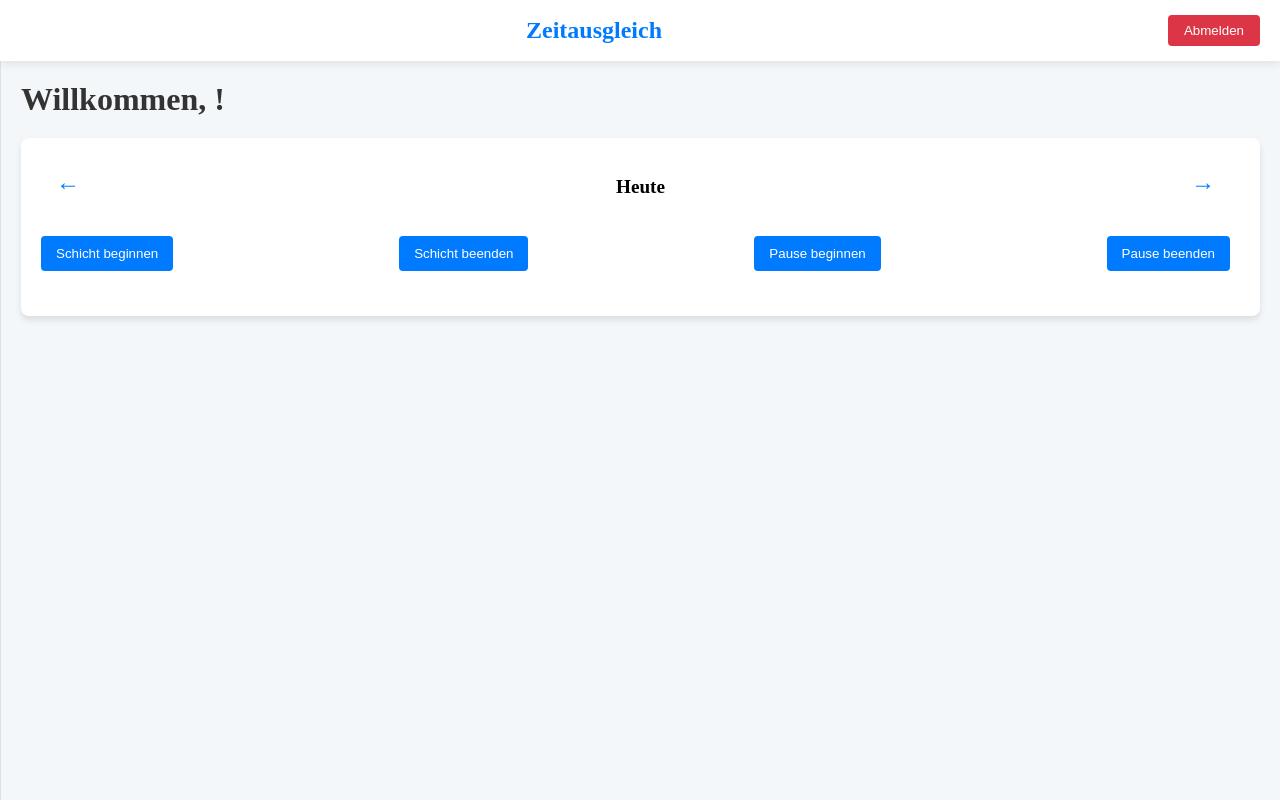
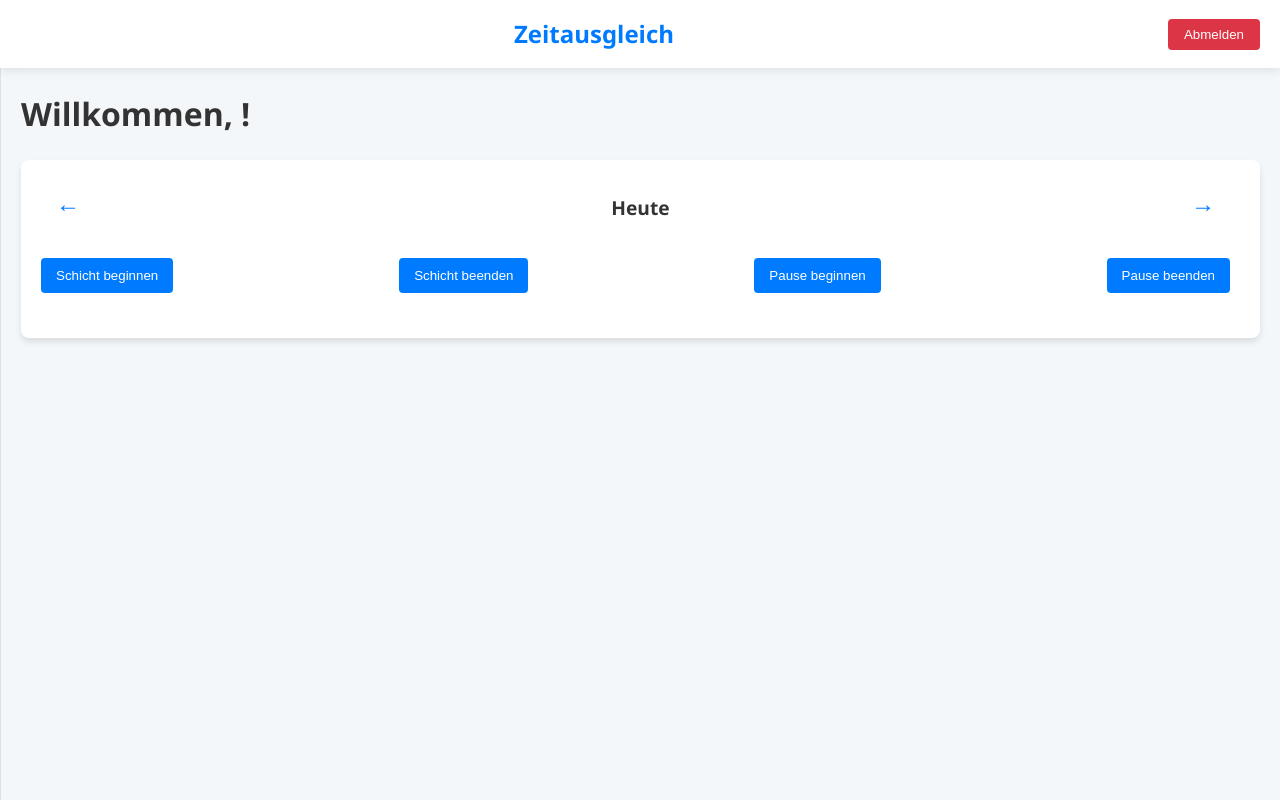
Before and after one commit to siddyboy69/PRE2024-25, an Angular app in the folder client/: page /homepage in a window 1280 px wide. Built offline with nearby package versions, Linux system fonts and the light colour scheme; sample sign-in values are in the browser's storage.

Commit message:
fixed minor issues
search bar fix filter
fonts

```diff
--- a/client/src/app/homepage/homepage.component.css
+++ b/client/src/app/homepage/homepage.component.css
@@ -2,13 +2,6 @@
   margin: 0;
   padding: 0;
   box-sizing: border-box;
-}
-
-body {
-  font-family: 'Segoe UI', Tahoma, Geneva, Verdana, sans-serif;
-  background-color: #f4f7f9;
-  color: #333;
-  line-height: 1.6;
 }
 
 .container {
@@ -37,6 +30,10 @@ body {
   align-items: center;
 }
 
+.welcome-title {
+  font-family: 'Segoe UI', Tahoma, Geneva, Verdana, sans-serif;
+}
+
 .hamburger-icon {
   font-size: 1.5rem;
   color: #333;
@@ -47,7 +44,17 @@ body {
   color: #007bff;
 }
 
+.manager-dashboard {
+  font-family: 'Segoe UI', Tahoma, Geneva, Verdana, sans-serif;
+  margin-bottom: 20px;
+}
+
+.dashboard-p {
+  font-family: 'Segoe UI', Tahoma, Geneva, Verdana, sans-serif;
+}
+
 .navbar-title {
+  font-family: 'Segoe UI', Tahoma, Geneva, Verdana, sans-serif;
   font-size: 1.5rem;
   font-weight: bold;
   color: #007bff;
@@ -116,7 +123,8 @@ body {
   border-bottom: 1px solid #e0e0e0;
 }
 
-.sidebar-header h2 {
+.sidebar-header-h2 {
+  font-family: 'Segoe UI', Tahoma, Geneva, Verdana, sans-serif;
   margin: 0;
   font-size: 1.2rem;
   color: #333;
@@ -135,6 +143,10 @@ body {
 .user-list {
   list-style: none;
   padding: 0;
+}
+
+.user-name {
+  font-family: 'Segoe UI', Tahoma, Geneva, Verdana, sans-serif;
 }
 
 .user-list li {
--- a/client/src/app/homepage/homepage.component.html
+++ b/client/src/app/homepage/homepage.component.html
@@ -20,7 +20,7 @@
         />
       </div>
       <div class="sidebar-header">
-        <h2>Mitarbeiter</h2>
+        <h2 class="sidebar-header-h2">Mitarbeiter</h2>
         <span
           *ngIf="isAdmin"
           class="add-icon"
@@ -31,7 +31,7 @@
       </div>
       <ul class="user-list">
         <li
-          *ngFor="let employee of employees"
+          *ngFor="let employee of view_employees"
           (click)="onEmployeeClick(employee.id)"
           [class.active]="employee.id === selectedEmployeeId"
         >
@@ -51,15 +51,15 @@
 
     <main class="content">
       <div class="welcome">
-        <h1>Willkommen, {{ userService.user.username }}!</h1>
+        <h1 class="welcome-title">Willkommen, {{ userService.user.username }}!</h1>
       </div>
 
       <section *ngIf="isAdmin" class="admin-dashboard">
-        <h2>Manager Dashboard</h2>
+        <h2 class="manager-dashboard">Manager Dashboard</h2>
         <button class="admin-action-button" (click)="generateReport()">
           Bericht generieren
         </button>
-        <p>Hier können Sie die Arbeitszeiten der Mitarbeiter verwalten und Berichte generieren.</p>
+        <p class="dashboard-p">Hier können Sie die Arbeitszeiten der Mitarbeiter verwalten und Berichte generieren.</p>
       </section>
 
       <section *ngIf="!isAdmin" class="employee-shifts">
--- a/client/src/app/homepage/homepage.component.ts
+++ b/client/src/app/homepage/homepage.component.ts
@@ -4,7 +4,6 @@ import { Router } from '@angular/router';
 import { CommonModule } from '@angular/common';
 import { HttpClient } from '@angular/common/http';
 import { FormsModule } from '@angular/forms';
-import { Trash2 } from 'lucide-react';
 import {MessageService} from '../../_service/message.service';
 interface Employee {
   id: number;
@@ -29,6 +28,7 @@ interface Shift {
 })
 export class HomepageComponent implements OnInit {
   employees: Employee[] = [];
+  view_employees: Employee[] = [];
   isAdmin: boolean = false;
   currentDate: Date = new Date();
   displayDate: string = 'Heute';
@@ -72,6 +72,7 @@ export class HomepageComponent implements OnInit {
             this.msg.addMessage('Mitarbeiter erfolgreich gelöscht');
 
             // Remove the employee from the local list
+            this.view_employees = this.employees.filter(emp => emp.id !== employeeId);
             this.employees = this.employees.filter(emp => emp.id !== employeeId);
 
             // If the deleted employee was the selected one, reset selection
@@ -96,7 +97,7 @@ export class HomepageComponent implements OnInit {
 
   fetchEmployees(): void {
     this.userService.getUsers().subscribe({
-      next: (employees) => (this.employees = employees),
+      next: (employees) => (this.employees = employees, this.view_employees = employees),
       error: (err) => console.error('Error fetching employees:', err)
     });
   }
@@ -145,7 +146,8 @@ export class HomepageComponent implements OnInit {
 
   searchEmployee(event: Event): void {
     const query = (event.target as HTMLInputElement).value.toLowerCase();
-    this.employees = this.employees.filter((employee) =>
+    this.view_employees = {...this.employees}
+    this.view_employees = this.employees.filter((employee) =>
       `${employee.firstName} ${employee.lastName}`.toLowerCase().includes(query)
     );
   }
--- a/client/src/styles.css
+++ b/client/src/styles.css
@@ -2,5 +2,8 @@
 body {
   margin: 0;
   padding: 0;
-
+  font-family: 'Segoe UI', Tahoma, Geneva, Verdana, sans-serif;
+  background-color: #f4f7f9;
+  color: #333;
+  line-height: 1.6;
 }
```
Also changed, not shown: 1 other file (tests, documents, lock files or other folders).
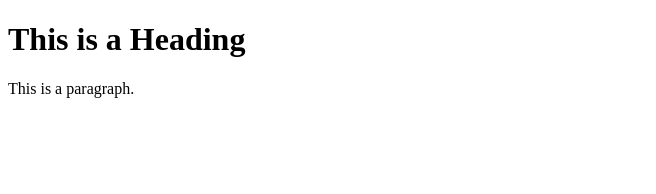
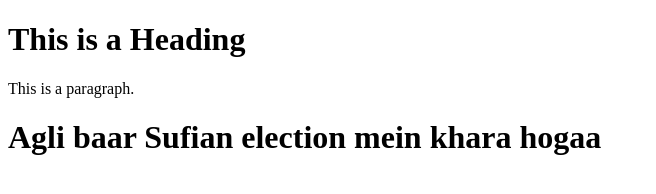
Before and after one commit to tahirmahmood-superior/bscs6a, a plain HTML site: page index.html in a window 1280 px wide. Shown: the whole page, without its empty margins (0-656 px from the left). Drawn offline with Linux system fonts and the light colour scheme.

Commit message:
Add sufian

```diff
--- a/index.html
+++ b/index.html
@@ -7,6 +7,7 @@
 
 <h1>This is a Heading</h1>
 <p>This is a paragraph.</p>
+<h1> Agli baar Sufian election mein khara hogaa</h1>
 
 </body>
 </html>
```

..............................

*About this task:* Each line above that contains the string "list" should be identified and copied.

*Response:*
 .user-list {
   list-style: none;
 .user-list li {
       <ul class="user-list">
             // Remove the employee from the local list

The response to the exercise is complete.